Known for its international presence and defense of human rights against authoritarian governments, the group on Sept. 29 announced the end of its Indian operations and blamed a governmental reprisal for its decision.
"The continuing crackdown on Amnesty International India over the last two years and the complete freezing of bank accounts is not accidental," it said in a statement that announced the closure.
"The constant harassment by government agencies" including the federal government's Enforcement Directorate that probes economic offenses "is a result of our unequivocal calls for transparency in the government, more recently for accountability of the Delhi police and the government of India regarding the grave human rights violations in the Delhi riots and Jammu and Kashmir."
Amnesty International India on Sept. 10 was told that "all its bank accounts were completely frozen" by the Enforcement Directorate, making the agency unable to take money for salaries or other expenses.
"This is latest in the incessant witch hunt of human rights organizations by the government of India over unfounded and motivated allegations," Amnesty International India said.
The group said this comes despite their complying with all applicable Indian and international laws.
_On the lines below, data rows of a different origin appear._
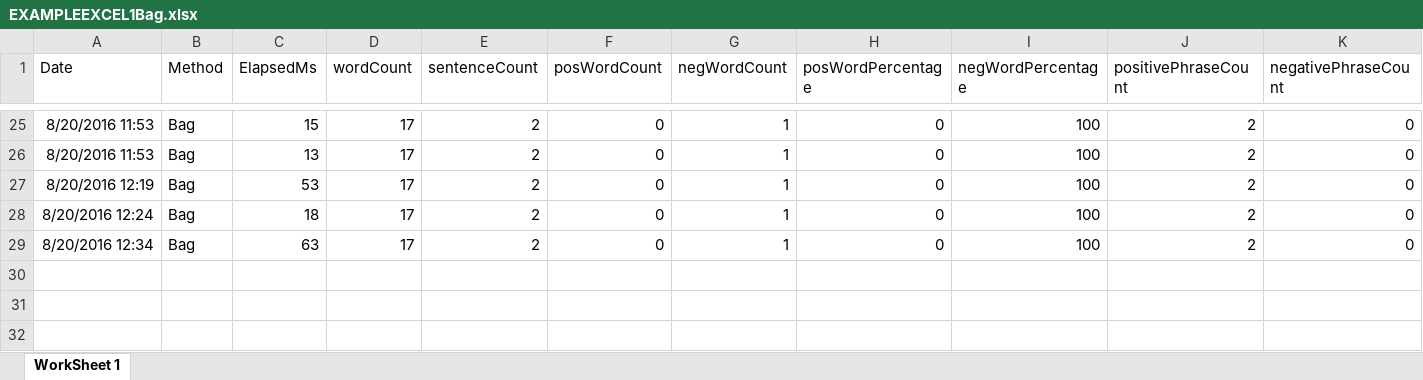
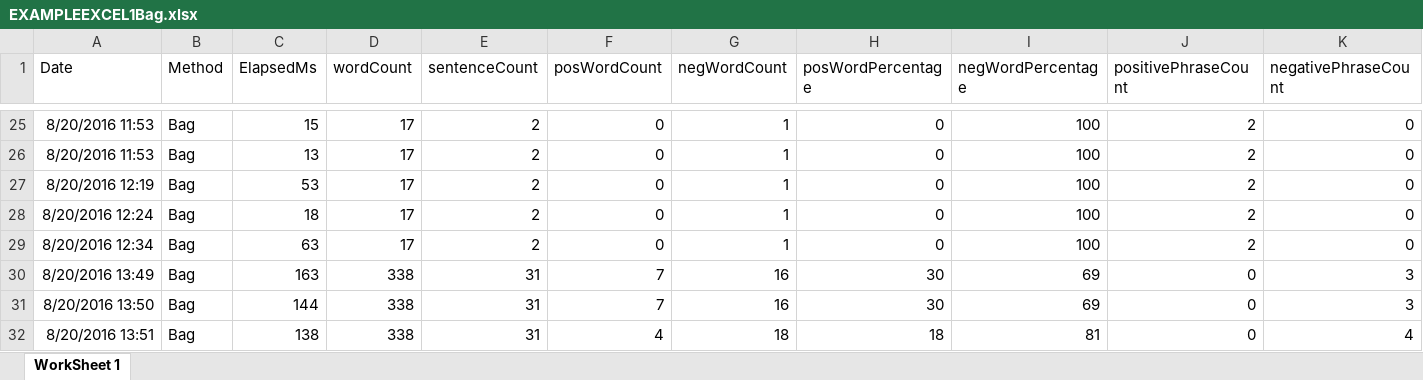
Before and after one commit to adnangumus/StockPredictor, an Excel workbook: StockPredictor/bin/Debug/Packages/Data/EXAMPLEEXCEL1/EXAMPLEEXCEL1Bag.xlsx, sheet WorkSheet 1, drawn as a sheet; only a part is shown, gaps mark what is left out; values as stored, in another font and other column widths than the file's, no borders; rows hold the shown columns only; the diff names each change by its address in the sheet, - before the commit and + after, or states it on an @@ line.

```diff
--- a/StockPredictor/bin/Debug/Packages/Data/EXAMPLEEXCEL1/EXAMPLEEXCEL1Bag.xlsx (sheet WorkSheet 1)
+++ b/StockPredictor/bin/Debug/Packages/Data/EXAMPLEEXCEL1/EXAMPLEEXCEL1Bag.xlsx (sheet WorkSheet 1)
+row 30: 8/20/2016 13:49 | Bag | 163 | 338 | 31 | 7 | 16 | 30 | 69 | 0 | 3
+row 31: 8/20/2016 13:50 | Bag | 144 | 338 | 31 | 7 | 16 | 30 | 69 | 0 | 3
+row 32: 8/20/2016 13:51 | Bag | 138 | 338 | 31 | 4 | 18 | 18 | 81 | 0 | 4
```
Also changed, not shown: StockPredictor/bin/Debug/Packages/Data/EXAMPLEEXCEL1/EXAMPLEEXCEL1Named.xlsx, StockPredictor/bin/Debug/Packages/Data/EXAMPLEEXCEL1/EXAMPLEEXCEL1Noun.xlsx, 22 other files.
The freezing of the account meant all the work being done by the organization would come to "a grinding halt."
Amnesty has been compelled to let go of staff in India and pause all its ongoing campaign and research work, the statement said.
For its human rights work in India, it operates by raising funds domestically. More than four million Indians have supported Amnesty International India's work in the last eight years, and around 100,000 Indians have made financial contributions, it claimed.
"The fact that the government is now portraying this lawful fundraising model as money laundering is evidence that the overbroad legal framework is maliciously activated when human rights activists and groups challenge the government's grave inactions and excesses," it said.
Opposition Congress leaders were quick to criticize the government for the plight of the rights group.
Lawmaker and former federal minister Shashi Tharoor said government "actions like this both undermine our reputation as a democracy and vitiate our soft power."
Prime Minister Narendra Modi's government piloted a bill in parliament this month seeking to tighten the rules of overseas funding in a move that could adversely affect thousands of social workers, including Catholic organizations.
The government led by the pro-Hindu Bharatiya Janata Party (BJP) brought in the amendments to the law regulating foreign funding, which critics say aims to help the government tightly monitor organizations and silence criticism.
Amnesty International sources said in 2018 a massive 10-hour-long raid was conducted by the Enforcement Directorate, a financial investigation agency under the federal Ministry of Finance.
In early 2019, the Department of Income Tax started sending investigative letters to more than 30 small regular donors.